hblask, on 29 May 2012 - 05:43 PM, said:
The number one problem is health care is the lack of pricing information and pricing pressure.

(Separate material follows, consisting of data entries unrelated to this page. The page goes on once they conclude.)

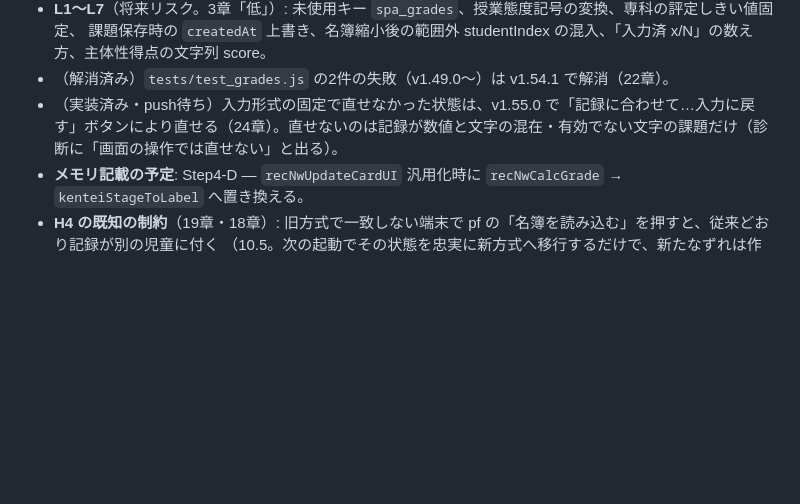
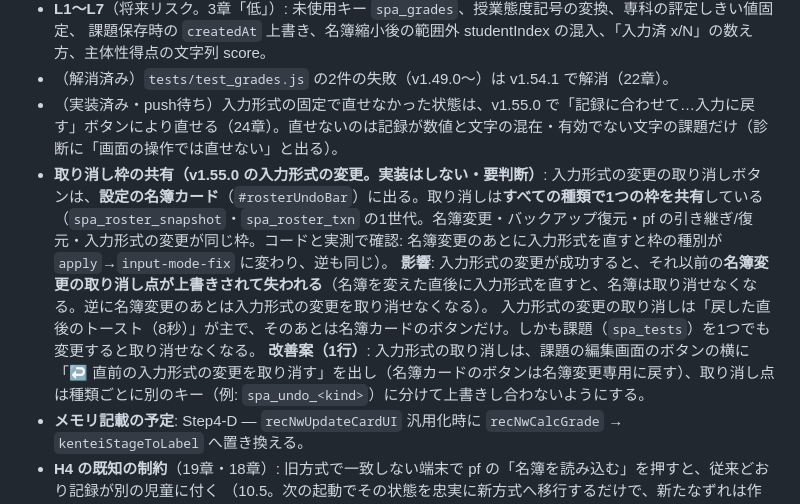
Before and after one commit to yymameda/classroom-app, a Markdown page: HANDOFF.md, the part around the change. Drawn GitHub-style; blank space fills up the shorter version.

Commit message:
docs: 取り消し枠の共有(入力形式の変更が名簿変更の取り消しを上書きする)を引き継ぎメモの未対応項目に追記
Co-Authored-By: Claude Sonnet 5 <noreply@anthropic.com>

```diff
--- a/HANDOFF.md
+++ b/HANDOFF.md
@@ -52,6 +52,11 @@
   課題保存時の `createdAt` 上書き、名簿縮小後の範囲外 studentIndex の混入、「入力済 x/N」の数え方、主体性得点の文字列 score。
 - （解消済み）`tests/test_grades.js` の2件の失敗（v1.49.0〜）は v1.54.1 で解消（22章）。
 - （実装済み・push待ち）入力形式の固定で直せなかった状態は、v1.55.0 で「記録に合わせて…入力に戻す」ボタンにより直せる（24章）。直せないのは記録が数値と文字の混在・有効でない文字の課題だけ（診断に「画面の操作では直せない」と出る）。
+- **取り消し枠の共有（v1.55.0 の入力形式の変更。実装はしない・要判断）**: 入力形式の変更の取り消しボタンは、**設定の名簿カード**（`#rosterUndoBar`）に出る。取り消しは**すべての種類で1つの枠を共有**している
+  （`spa_roster_snapshot`・`spa_roster_txn` の1世代。名簿変更・バックアップ復元・pf の引き継ぎ/復元・入力形式の変更が同じ枠。コードと実測で確認: 名簿変更のあとに入力形式を直すと枠の種別が `apply`→`input-mode-fix` に変わり、逆も同じ）。
+  **影響**: 入力形式の変更が成功すると、それ以前の**名簿変更の取り消し点が上書きされて失われる**（名簿を変えた直後に入力形式を直すと、名簿は取り消せなくなる。逆に名簿変更のあとは入力形式の変更を取り消せなくなる）。
+  入力形式の変更の取り消しは「戻した直後のトースト（8秒）」が主で、そのあとは名簿カードのボタンだけ。しかも課題（`spa_tests`）を1つでも変更すると取り消せなくなる。
+  **改善案（1行）**: 入力形式の取り消しは、課題の編集画面のボタンの横に「↩ 直前の入力形式の変更を取り消す」を出し（名簿カードのボタンは名簿変更専用に戻す）、取り消し点は種類ごとに別のキー（例: `spa_undo_<kind>`）に分けて上書きし合わないようにする。
 - **メモリ記載の予定**: Step4-D — `recNwUpdateCardUI` 汎用化時に `recNwCalcGrade` → `kenteiStageToLabel` へ置き換える。
 - **H4 の既知の制約**（19章・18章）: 旧方式で一致しない端末で pf の「名簿を読み込む」を押すと、従来どおり記録が別の児童に付く
   （10.5。次の起動でその状態を忠実に新方式へ移行するだけで、新たなずれは作らない。4c で解消）。
```
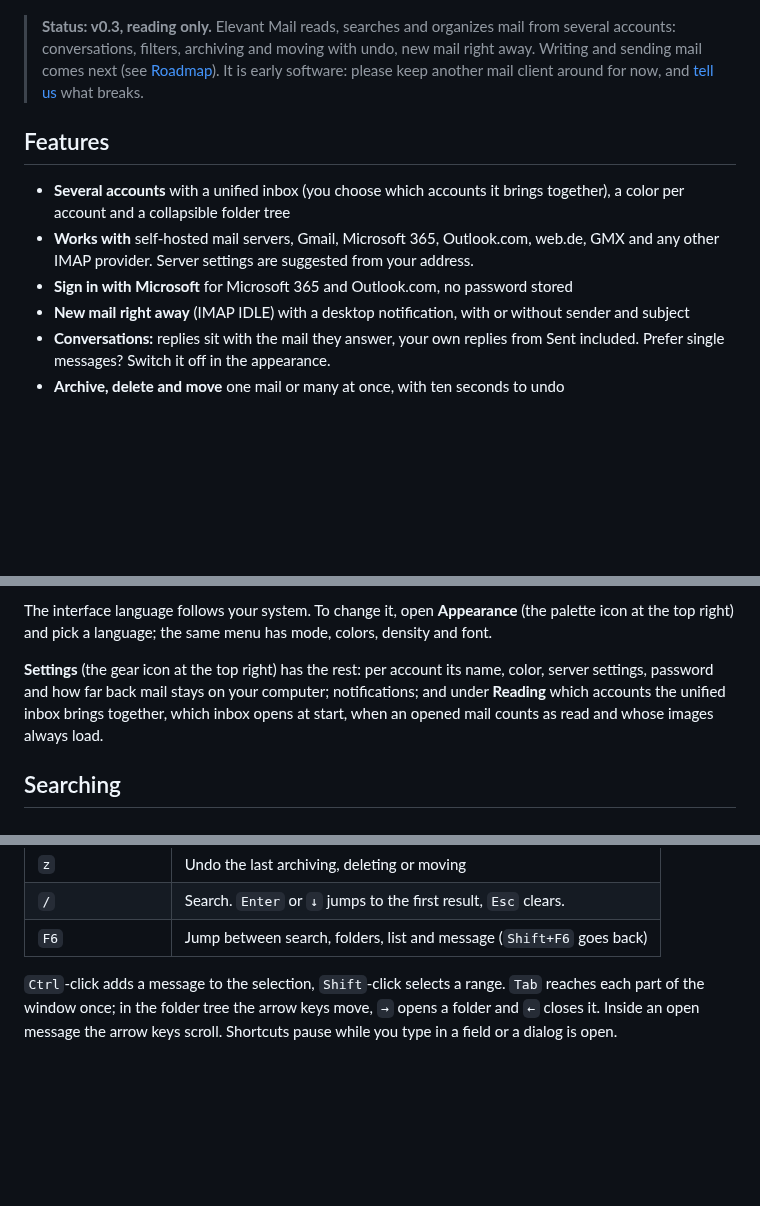
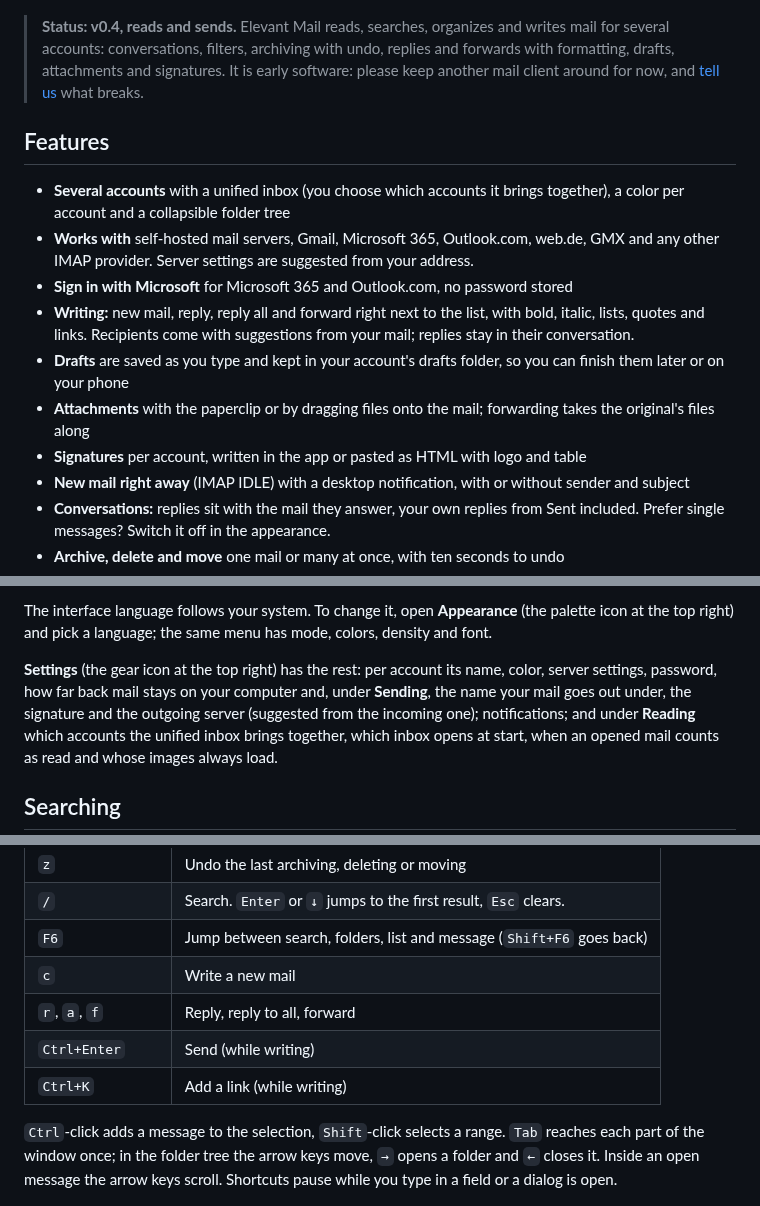
Before and after one commit to Elevant-Development/elevant-mail, a Markdown page: README.md, 3 parts joined by grey strips. Rendered like a GitHub page; blank space fills up the shorter version.

```diff
--- a/README.md
+++ b/README.md
@@ -13,10 +13,10 @@ unified inbox and a calm interface.
 
 ![Elevant Mail with a conversation in the unified inbox of two accounts](docs/screenshots/main.jpg)
 
-> **Status: v0.3, reading only.** Elevant Mail reads, searches and organizes mail from several
-> accounts: conversations, filters, archiving and moving with undo, new mail right away. Writing
-> and sending mail comes next (see [Roadmap](#roadmap)). It is early software: please keep another
-> mail client around for now, and
+> **Status: v0.4, reads and sends.** Elevant Mail reads, searches, organizes and writes mail for
+> several accounts: conversations, filters, archiving with undo, replies and forwards with
+> formatting, drafts, attachments and signatures. It is early software: please keep another mail
+> client around for now, and
 > [tell us](https://github.com/Elevant-Development/elevant-mail/issues) what breaks.
 
 ## Features
@@ -26,6 +26,14 @@ unified inbox and a calm interface.
 - **Works with** self-hosted mail servers, Gmail, Microsoft 365, Outlook.com, web.de, GMX and any
   other IMAP provider. Server settings are suggested from your address.
 - **Sign in with Microsoft** for Microsoft 365 and Outlook.com, no password stored
+- **Writing:** new mail, reply, reply all and forward right next to the list, with bold, italic,
+  lists, quotes and links. Recipients come with suggestions from your mail; replies stay in
+  their conversation.
+- **Drafts** are saved as you type and kept in your account's drafts folder, so you can finish
+  them later or on your phone
+- **Attachments** with the paperclip or by dragging files onto the mail; forwarding takes the
+  original's files along
+- **Signatures** per account, written in the app or pasted as HTML with logo and table
 - **New mail right away** (IMAP IDLE) with a desktop notification, with or without sender and
   subject
 - **Conversations:** replies sit with the mail they answer, your own replies from Sent included.
@@ -118,7 +128,9 @@ The interface language follows your system. To change it, open **Appearance** (t
 at the top right) and pick a language; the same menu has mode, colors, density and font.
 
 **Settings** (the gear icon at the top right) has the rest: per account its name, color, server
-settings, password and how far back mail stays on your computer; notifications; and under
+settings, password, how far back mail stays on your computer and, under **Sending**, the name
+your mail goes out under, the signature and the outgoing server (suggested from the incoming
+one); notifications; and under
 **Reading** which accounts the unified inbox brings together, which inbox opens at start, when an
 opened mail counts as read and whose images always load.
 
@@ -158,6 +170,10 @@ the app keeps offline.
 | `z`                  | Undo the last archiving, deleting or moving                           |
 | `/`                  | Search. `Enter` or `↓` jumps to the first result, `Esc` clears.       |
 | `F6`                 | Jump between search, folders, list and message (`Shift+F6` goes back) |
+| `c`                  | Write a new mail                                                      |
+| `r`, `a`, `f`        | Reply, reply to all, forward                                          |
+| `Ctrl+Enter`         | Send (while writing)                                                  |
+| `Ctrl+K`             | Add a link (while writing)                                            |
 
 `Ctrl`-click adds a message to the selection, `Shift`-click selects a range. `Tab` reaches each
 part of the window once; in the folder tree the arrow keys move, `→` opens a folder and `←`
```
Also changed, not shown: other parts of README.md (+17 -9 lines), CONTRIBUTING.md (+1 -1 lines), docs/screenshots/compose.jpg (added), 1 other file.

I don't think it's the #1 problem, but it's a huge, huge problem.The question is, how do we go forward and build a better system?As is standard, you take the high-flying ideological position, whereby if we just revert to anarchistic grass roots, the magic powers of economic equilibria will make it so CT scans will be $5.99 in drive-thrus and doctors will take chickens and apple pies as payment for housecalls. This is obviously retarded, but you predicate the logical leap of faith on the basis of a very credible complaint, so its understandably hard to shake you off it. Also, you live in what I can only presume is somewhere in Rural/Exurban Minnesota, where social conditions are 'quant' to say the least. With this as your only point of reference, it makes sense that you can put your stock in laughably impractical idealism without realizing how unworkable it is in the world the rest of us live in. It's the equivalent of taking advice from Canadians. We have an entire world to look at, as far as how other systems work.A lot of very advanced civilizations have determined that things like roadways, national defense, health care, police and fire services, bridges, waterways should be managed as a function of the state, since allowing 'free markets' doesn't build that interstate or take care of human life who the health care corporations determine will cost them too much to insure.The question boils down to, how should we move forward?We could implement your ideas, remove all price constraints, then wait 20 years for the system to shake itself out, determine the winners and losers and arrive at something resembling a free market balance, but there is no guarantee- or even distant implication- that the endgame will produce anything resembling an optimal outcome, in terms of solving the problems we face (without even bothering to consider the Pandoras box of new problems and unintended consequences this might give rise to)Or, we can look at all the other countries that have a state run health option and perhaps acknowledge that like roads and police, this is a service where the unique powers (and ideological principles) of a Democratic state can achieve a better outcome than corporate managers maximizing shareholder value? And yes, we definitely do need to get the political influence of Pharma and Corporate Health Care out of the mix. We need to let free markets determine pricing, but fixing 'that problem' doesn't fix 'the problem'?